Holly and Tom Hansen have been together for 11 years; family members had suggested marriage to the two over the years. After seeing if the Rev. Norman Hagley, who was holding the funeral service, would also perform a marriage, the confident bride-to-be woke up Tom and popped the question.
"He said 'yes' before he even opened his eyes. He later claims I took unfair advantage because he hadn't even had a cup of coffee."
Their goal was to keep the wedding secret until Hagley announced it after the family had their last moments at the casket and before the funeral was to begin.
The morning of the funeral, Tom and Holly ducked out to get the marriage license. "Every head turned in the county clerk's office when I told them we were getting married in an hour, at my dad's funeral."
Since Holly and Tom wanted the family to be surprised, there were a few strange exchanges at the church. The minister's wife saw Holly's sister, Heather, at the church and asked, "When's the wedding?"
Heather started wondering if Mrs. Hagley was daft.
Except for Eben Jr. who somehow got word of the wedding, her siblings and mother, Charlotte, were completely in the dark until Hagley broke the news to the family.
"There wasn't a dry eye in the church as we said our vows, standing beside Dad for the last time. I wore something old, something new and everyone present was blue."
Holly is glad she had the brainstorm. "Somehow it just felt right to get married with my whole family there, surrounded by so much love. We were together as a family, connected by grief and by love. We hugged and cried and celebrated life."
As a family friend commented, "The Colonel's funeral had three things I'd never seen before: a wedding, a casket that people could autograph and a standing ovation."
"My father would have loved that," Holly said. "He had always prided himself on being a cultural pioneer. Even going out, he blazed a trail."
After the newlyweds returned to Minneapolis, there was a spur-of-the-moment Italian wedding lunch given by friend Louie Anderson. Anderson is interested in producing a pilot of a game show Holly, who also is a comedian, created.
Anderson is a former host of "Family Feud," which Holly thought was another perfect touch. She and her father were noted for their "family feuds," she said. The feuds primarily were a case of artistic temperaments clashing head-to-head over views about Pioneer Playhouse productions.
"It almost makes me wonder if Dad was somehow laughing and crying 'On with the show!'"
Louisville women's club comes to Danville
"Everybody loves Danville."
That's the reason 120 members of the Women's Club of Louisville spent Wednesday in Danville.
Myrian Bodner of Louisville and Danville said the trip came about because of several connections to Danville. She and her husband, Paul, own the Todd-Cheek house in the Beaten Biscuit Row section of North Third Street.

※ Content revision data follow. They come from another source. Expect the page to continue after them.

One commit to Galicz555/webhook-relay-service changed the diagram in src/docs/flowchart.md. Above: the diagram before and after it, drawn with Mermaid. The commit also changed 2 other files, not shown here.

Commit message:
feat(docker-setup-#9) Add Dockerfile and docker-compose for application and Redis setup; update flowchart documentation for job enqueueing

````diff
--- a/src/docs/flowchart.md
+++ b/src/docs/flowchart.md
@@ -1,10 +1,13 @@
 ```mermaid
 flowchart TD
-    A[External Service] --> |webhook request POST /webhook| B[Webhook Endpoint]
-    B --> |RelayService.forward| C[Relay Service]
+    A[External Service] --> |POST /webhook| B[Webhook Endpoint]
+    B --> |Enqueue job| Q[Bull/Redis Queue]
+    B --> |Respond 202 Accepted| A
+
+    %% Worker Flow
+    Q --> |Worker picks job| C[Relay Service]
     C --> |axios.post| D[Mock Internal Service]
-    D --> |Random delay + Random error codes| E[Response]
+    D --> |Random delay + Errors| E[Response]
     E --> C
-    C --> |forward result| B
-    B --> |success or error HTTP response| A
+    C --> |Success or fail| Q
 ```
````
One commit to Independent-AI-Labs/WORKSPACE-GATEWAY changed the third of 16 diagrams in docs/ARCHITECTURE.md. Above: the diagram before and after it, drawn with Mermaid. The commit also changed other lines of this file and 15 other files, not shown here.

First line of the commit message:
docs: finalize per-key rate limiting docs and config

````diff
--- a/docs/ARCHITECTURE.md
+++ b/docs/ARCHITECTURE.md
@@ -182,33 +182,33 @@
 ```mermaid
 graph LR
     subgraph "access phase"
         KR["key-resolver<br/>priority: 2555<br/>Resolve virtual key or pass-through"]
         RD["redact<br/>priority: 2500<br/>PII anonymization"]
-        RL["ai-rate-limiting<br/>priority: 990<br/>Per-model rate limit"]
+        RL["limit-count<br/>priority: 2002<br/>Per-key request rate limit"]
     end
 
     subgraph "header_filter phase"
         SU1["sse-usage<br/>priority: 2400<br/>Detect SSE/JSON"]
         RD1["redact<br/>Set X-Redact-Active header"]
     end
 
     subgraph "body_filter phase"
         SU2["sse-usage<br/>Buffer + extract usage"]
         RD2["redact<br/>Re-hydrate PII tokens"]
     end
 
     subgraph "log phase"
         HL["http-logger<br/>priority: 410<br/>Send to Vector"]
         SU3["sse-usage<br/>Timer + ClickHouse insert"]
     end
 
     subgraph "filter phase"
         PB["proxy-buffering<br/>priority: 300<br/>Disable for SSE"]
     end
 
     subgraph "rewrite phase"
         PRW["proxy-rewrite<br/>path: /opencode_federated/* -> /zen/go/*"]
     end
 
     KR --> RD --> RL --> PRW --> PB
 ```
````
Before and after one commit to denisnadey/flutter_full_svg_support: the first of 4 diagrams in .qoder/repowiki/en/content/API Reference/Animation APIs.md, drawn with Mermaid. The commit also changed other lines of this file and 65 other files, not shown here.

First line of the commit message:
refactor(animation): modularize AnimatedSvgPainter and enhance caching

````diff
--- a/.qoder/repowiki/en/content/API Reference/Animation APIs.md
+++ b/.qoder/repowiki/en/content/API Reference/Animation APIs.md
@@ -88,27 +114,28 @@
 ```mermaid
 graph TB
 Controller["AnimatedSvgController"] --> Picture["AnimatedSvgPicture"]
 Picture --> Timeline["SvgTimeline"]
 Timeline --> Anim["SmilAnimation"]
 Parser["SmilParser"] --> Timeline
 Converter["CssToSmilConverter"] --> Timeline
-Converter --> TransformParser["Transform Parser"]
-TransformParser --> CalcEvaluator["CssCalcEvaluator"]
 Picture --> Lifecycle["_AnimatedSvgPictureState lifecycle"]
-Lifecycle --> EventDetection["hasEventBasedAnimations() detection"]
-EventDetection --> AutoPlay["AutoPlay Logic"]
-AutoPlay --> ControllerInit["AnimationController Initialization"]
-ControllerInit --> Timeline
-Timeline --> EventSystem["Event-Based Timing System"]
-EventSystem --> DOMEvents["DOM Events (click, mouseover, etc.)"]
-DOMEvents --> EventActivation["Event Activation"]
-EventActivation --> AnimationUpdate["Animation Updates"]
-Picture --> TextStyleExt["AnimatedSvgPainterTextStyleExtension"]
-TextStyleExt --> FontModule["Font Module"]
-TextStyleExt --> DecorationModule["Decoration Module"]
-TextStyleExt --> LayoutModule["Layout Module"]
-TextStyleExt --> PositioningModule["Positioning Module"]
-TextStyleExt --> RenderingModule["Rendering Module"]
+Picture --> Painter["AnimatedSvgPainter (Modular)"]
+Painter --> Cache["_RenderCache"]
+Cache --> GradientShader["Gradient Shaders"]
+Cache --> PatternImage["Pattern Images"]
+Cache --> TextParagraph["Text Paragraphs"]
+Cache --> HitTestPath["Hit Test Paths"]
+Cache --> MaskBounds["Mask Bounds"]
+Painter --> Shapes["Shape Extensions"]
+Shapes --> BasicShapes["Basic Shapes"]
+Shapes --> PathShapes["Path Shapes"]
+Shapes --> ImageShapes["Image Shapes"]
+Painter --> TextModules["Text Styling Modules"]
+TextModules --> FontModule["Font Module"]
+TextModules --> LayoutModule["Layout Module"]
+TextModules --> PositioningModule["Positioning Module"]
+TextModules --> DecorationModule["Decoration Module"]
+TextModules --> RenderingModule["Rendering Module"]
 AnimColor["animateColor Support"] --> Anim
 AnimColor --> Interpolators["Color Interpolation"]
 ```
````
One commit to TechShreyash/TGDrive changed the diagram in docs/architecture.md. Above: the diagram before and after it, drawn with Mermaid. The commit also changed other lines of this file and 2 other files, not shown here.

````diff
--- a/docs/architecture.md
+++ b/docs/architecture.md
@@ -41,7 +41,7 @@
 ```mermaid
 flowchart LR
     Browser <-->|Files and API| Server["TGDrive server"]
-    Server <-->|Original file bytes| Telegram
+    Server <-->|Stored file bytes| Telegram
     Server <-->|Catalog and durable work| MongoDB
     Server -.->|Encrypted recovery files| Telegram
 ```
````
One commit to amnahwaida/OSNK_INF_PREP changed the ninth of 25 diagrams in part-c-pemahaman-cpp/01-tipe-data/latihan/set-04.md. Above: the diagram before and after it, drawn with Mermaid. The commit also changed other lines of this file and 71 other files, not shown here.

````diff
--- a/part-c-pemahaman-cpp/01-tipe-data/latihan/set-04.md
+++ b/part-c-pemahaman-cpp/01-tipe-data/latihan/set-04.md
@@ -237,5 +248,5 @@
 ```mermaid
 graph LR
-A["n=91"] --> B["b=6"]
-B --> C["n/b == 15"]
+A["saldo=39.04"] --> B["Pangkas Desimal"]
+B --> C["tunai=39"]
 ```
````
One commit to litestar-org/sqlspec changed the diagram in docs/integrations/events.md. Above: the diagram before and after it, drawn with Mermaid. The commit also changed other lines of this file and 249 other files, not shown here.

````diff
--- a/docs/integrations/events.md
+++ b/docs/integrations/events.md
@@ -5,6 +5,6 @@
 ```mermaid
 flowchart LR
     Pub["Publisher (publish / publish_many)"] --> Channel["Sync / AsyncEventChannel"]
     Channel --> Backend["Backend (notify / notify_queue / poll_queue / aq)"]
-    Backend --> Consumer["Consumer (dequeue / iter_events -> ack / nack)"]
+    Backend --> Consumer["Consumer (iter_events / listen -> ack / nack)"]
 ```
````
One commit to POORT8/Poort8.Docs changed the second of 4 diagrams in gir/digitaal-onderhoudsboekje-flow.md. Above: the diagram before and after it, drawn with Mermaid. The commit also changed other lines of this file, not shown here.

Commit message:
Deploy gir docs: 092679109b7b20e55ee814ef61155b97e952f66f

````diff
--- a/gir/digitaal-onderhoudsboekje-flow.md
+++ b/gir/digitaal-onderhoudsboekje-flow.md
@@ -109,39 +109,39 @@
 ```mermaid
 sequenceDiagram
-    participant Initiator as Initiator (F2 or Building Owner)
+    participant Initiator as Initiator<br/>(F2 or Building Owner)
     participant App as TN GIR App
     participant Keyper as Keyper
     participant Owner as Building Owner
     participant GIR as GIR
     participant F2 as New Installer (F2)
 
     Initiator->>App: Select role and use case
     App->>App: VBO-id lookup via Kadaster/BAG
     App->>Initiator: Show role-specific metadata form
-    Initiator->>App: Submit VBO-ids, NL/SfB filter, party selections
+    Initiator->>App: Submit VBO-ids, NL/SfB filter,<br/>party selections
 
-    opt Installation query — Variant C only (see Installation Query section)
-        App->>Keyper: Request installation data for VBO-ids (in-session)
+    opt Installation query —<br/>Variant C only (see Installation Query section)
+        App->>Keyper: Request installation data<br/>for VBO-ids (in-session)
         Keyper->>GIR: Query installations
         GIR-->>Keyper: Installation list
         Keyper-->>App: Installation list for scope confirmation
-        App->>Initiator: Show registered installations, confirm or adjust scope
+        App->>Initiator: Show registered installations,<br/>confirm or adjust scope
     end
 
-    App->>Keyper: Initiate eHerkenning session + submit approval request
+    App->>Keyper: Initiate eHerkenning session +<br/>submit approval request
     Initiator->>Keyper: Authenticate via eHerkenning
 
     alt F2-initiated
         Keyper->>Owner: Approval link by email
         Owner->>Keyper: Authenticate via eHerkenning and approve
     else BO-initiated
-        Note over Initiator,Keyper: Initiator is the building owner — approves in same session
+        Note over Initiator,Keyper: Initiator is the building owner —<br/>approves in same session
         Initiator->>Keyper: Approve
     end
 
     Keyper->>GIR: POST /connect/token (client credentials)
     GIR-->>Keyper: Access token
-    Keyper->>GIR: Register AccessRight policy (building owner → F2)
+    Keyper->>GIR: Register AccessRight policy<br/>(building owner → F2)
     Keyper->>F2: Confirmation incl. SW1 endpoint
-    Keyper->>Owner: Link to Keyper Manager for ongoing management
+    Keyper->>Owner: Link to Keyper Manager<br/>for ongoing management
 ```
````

Some members of the Women's Club knew Danville because family members had attended Centre College. Some had been to the Great American Brass Band Festival "and loved Danville."
From all those connections sprang the idea for a day-trip. Some of those on the tour had specific requests, such as the bus stopping at Burke's Bakery for doughnuts.
After a stop at Centre College and the president's home, Craik House, the group headed to North Third Street where the Bodner's home, the Rodes house and the Jones Bed and Breakfast were toured.
Pitching in to help with the local planning was Mary Stith Hamlin.
Paint Lick's Profitt featured on KET show
Pauline Profitt of Paint Lick is one of the crafts people featured on "World of Our Own: Kentucky Folkways."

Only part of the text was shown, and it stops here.